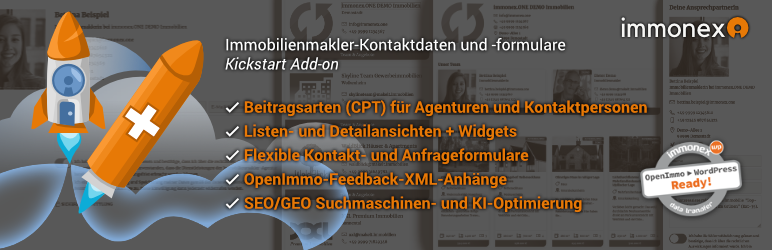
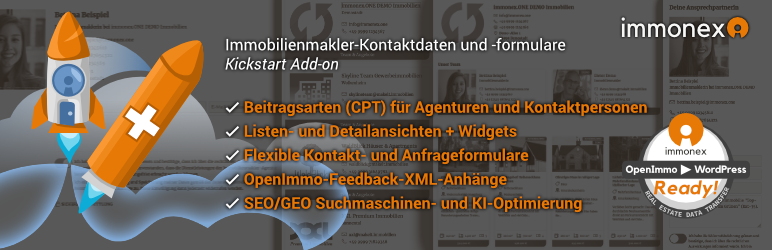
fix: automated agency assignment/update
- rework automated agency assignment
 - fix checksum comparison (automatic agency data updates)
 - update dependencies (i.a. core 2.7.0)
 - update header images
 - bump stable version to 1.8.3

Changed region(s): [[0.8083, 0.448, 0.9637, 0.868]]

diff --git a/src/includes/class-agency-hooks.php b/src/includes/class-agency-hooks.php
@@ -241,14 +241,15 @@ class Agency_Hooks extends Base_CPT_Hooks {
 	} // is_valid_agency_id
 
 	/**
-	 * Find an agency post based on the given parameters (including company name
-	 * vs. post title similarity check).
+	 * Find an agency post based on the given parameters.
 	 *
 	 * @since 1.0.0
 	 *
 	 * @param int|string|bool $author_id Author ID.
-	 * @param string|bool     $import_folder Related import folder.
-	 * @param string|bool     $company Agency company name.
+	 * @param string          $import_folder Related import folder.
+	 * @param string          $company Agency company name.
+	 * @param string          $anid OpenImmo Agency ID (ANID).
+	 * @param string          $email Agency email address.
 	 * @param bool            $best_match_only Indicate if one ("best matching")
 	 *                                         agency post shall be returned only.
 	 *
@@ -258,7 +259,9 @@ class Agency_Hooks extends Base_CPT_Hooks {
 	public function find(
 		$author_id = false,
 		$import_folder = 'global',
-		$company = false,
+		$company = '',
+		$anid = '',
+		$email = '',
 		$best_match_only = false
 	) {
 		$meta_query = array(
@@ -268,6 +271,20 @@ class Agency_Hooks extends Base_CPT_Hooks {
 				'value' => $import_folder,
 			),
 		);
+
+		if ( $anid ) {
+			$meta_query[] = array(
+				'key'   => '_openimmo_anid',
+				'value' => sanitize_text_field( $anid ),
+			);
+		}
+
+		if ( $email ) {
+			$meta_query[] = array(
+				'key'   => '_inx_team_agency_email',
+				'value' => sanitize_email( $email ),
+			);
+		}
 
 		$args = array(
 			'post_type'        => $this->post_type_name,
@@ -281,6 +298,7 @@ class Agency_Hooks extends Base_CPT_Hooks {
 		}
 
 		$posts = get_posts( $args );
+
 		if ( 0 === count( $posts ) ) {
 			return $best_match_only ? false : array();
 		}
@@ -292,40 +310,15 @@ class Agency_Hooks extends Base_CPT_Hooks {
 		$agencies = array();
 
 		foreach ( $posts as $post ) {
-			$similarity = 0;
-			similar_text( $post->post_title, $company, $similarity );
-
-			if ( $similarity > 85 ) {
-				$agencies[] = array(
-					'post'       => $post,
-					'similarity' => $similarity,
-				);
-			}
-		}
-
-		$agencies_return = array();
-
-		if ( count( $agencies ) > 0 ) {
-			usort(
-				$agencies,
-				function ( $a, $b ) {
-					if ( $a['similarity'] === $b['similarity'] ) {
-						return 0;
-					}
-
-					return $a['similarity'] < $b['similarity'] ? -1 : 1;
-				}
-			);
-
-			foreach ( $agencies as $agency_data ) {
-				$agencies_return[] = $agency_data['post'];
+			if ( $post->post_title === $company ) {
+				$agencies[] = $post;
 			}
 		}
 
 		if ( $best_match_only ) {
-			return count( $agencies_return ) > 0 ? $agencies_return[0] : false;
+			return ! empty( $agencies ) ? $agencies[0] : false;
 		} else {
-			return $agencies_return;
+			return $agencies;
 		}
 	} // find
 

diff --git a/src/includes/class-agent-hooks.php b/src/includes/class-agent-hooks.php
@@ -478,6 +478,8 @@ class Agent_Hooks extends Base_CPT_Hooks {
 		$agency_id     = false;
 		$agency        = $agency_hooks ? $agency_hooks->get_post_instance() : false;
 		$company       = $agency->get_company_from_xml( $this->anbieter, $immobilie );
+		$anid          = trim( (string) $this->anbieter->openimmo_anid );
+		$email         = trim( (string) $immobilie->kontaktperson->email_zentrale );
 
 		if ( $agent_id ) {
 			$agency_id = get_post_meta( $agent_id, '_inx_team_agency_id', true );
@@ -515,6 +517,8 @@ class Agent_Hooks extends Base_CPT_Hooks {
 				$core_data['user_id'],
 				$core_data['import_folder'],
 				$company,
+				$anid,
+				$email,
 				true
 			);
 
@@ -529,7 +533,7 @@ class Agent_Hooks extends Base_CPT_Hooks {
 			$agency->post
 			&& (
 				! get_post_meta( $agency->post->ID, "{$agency_prefix}auto_update", true )
-				|| (int) get_post_meta( $agency_id, "{$agent_prefix}update_checksum", true ) === $agency->get_checksum( $this->anbieter )
+				|| (int) get_post_meta( $agency_id, "{$agency_prefix}update_checksum", true ) === $agency->get_checksum( $this->anbieter )
 			)
 		) {
 			return $agency_id;

diff --git a/src/includes/class-kickstart-team.php b/src/includes/class-kickstart-team.php
@@ -10,14 +10,14 @@ namespace immonex\Kickstart\Team;
 /**
  * Main plugin class
  */
-class Kickstart_Team extends \immonex\WordPressFreePluginCore\V2_6_4\Base {
+class Kickstart_Team extends \immonex\WordPressFreePluginCore\V2_7_0\Base {
 
 	const PLUGIN_NAME                = 'immonex Kickstart Team';
 	const ADDON_NAME                 = 'Team';
 	const ADDON_TAB_ID               = 'addon_team';
 	const PLUGIN_PREFIX              = 'inx_team_';
 	const PUBLIC_PREFIX              = 'inx-team-';
-	const PLUGIN_VERSION             = '1.8.1-beta';
+	const PLUGIN_VERSION             = '1.8.3';
 	const PLUGIN_HOME_URL            = 'https://de.wordpress.org/plugins/immonex-kickstart-team/';
 	const PLUGIN_DOC_URLS            = array(
 		'de' => 'https://docs.immonex.de/kickstart-team/',

diff --git a/src/immonex-kickstart-team.php b/src/immonex-kickstart-team.php
@@ -3,7 +3,7 @@
  * Plugin Name:       immonex Kickstart Team
  * Plugin URI:        https://wordpress.org/plugins/immonex-kickstart-team/
  * Description:       immonex Kickstart add-on for handling, linking and embedding OpenImmo-XML-based real estate agent/agency information and contact forms
- * Version:           1.8.1-beta
+ * Version:           1.8.3
  * Text Domain:       immonex-kickstart-team
  * Domain Path:       /languages
  * Requires at least: 5.5

diff --git a/src/includes/class-agency.php b/src/includes/class-agency.php
@@ -373,7 +373,7 @@ class Agency extends Base_CPT_Post {
 	} // update_by_openimmo_xml
 
 	/**
-	 * Determine the company name from different XML elements.
+	 * Determine the company name based on different XML elements.
 	 *
 	 * @since 1.0.0
 	 *
@@ -391,7 +391,7 @@ class Agency extends Base_CPT_Post {
 			}
 		}
 
-		return sanitize_text_field( $company );
+		return trim( sanitize_text_field( $company ) );
 	} // get_company_from_xml
 
 	/**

::::::

• Exercise objective: Every line above that holds the word "array" needs to be copied.

• Exercise solution:
 		$meta_query = array(
+			$meta_query[] = array(
+			$meta_query[] = array(
 		$args = array(
 			return $best_match_only ? false : array();
 		$agencies = array();
-				$agencies[] = array(
-		$agencies_return = array();
 	const PLUGIN_DOC_URLS            = array(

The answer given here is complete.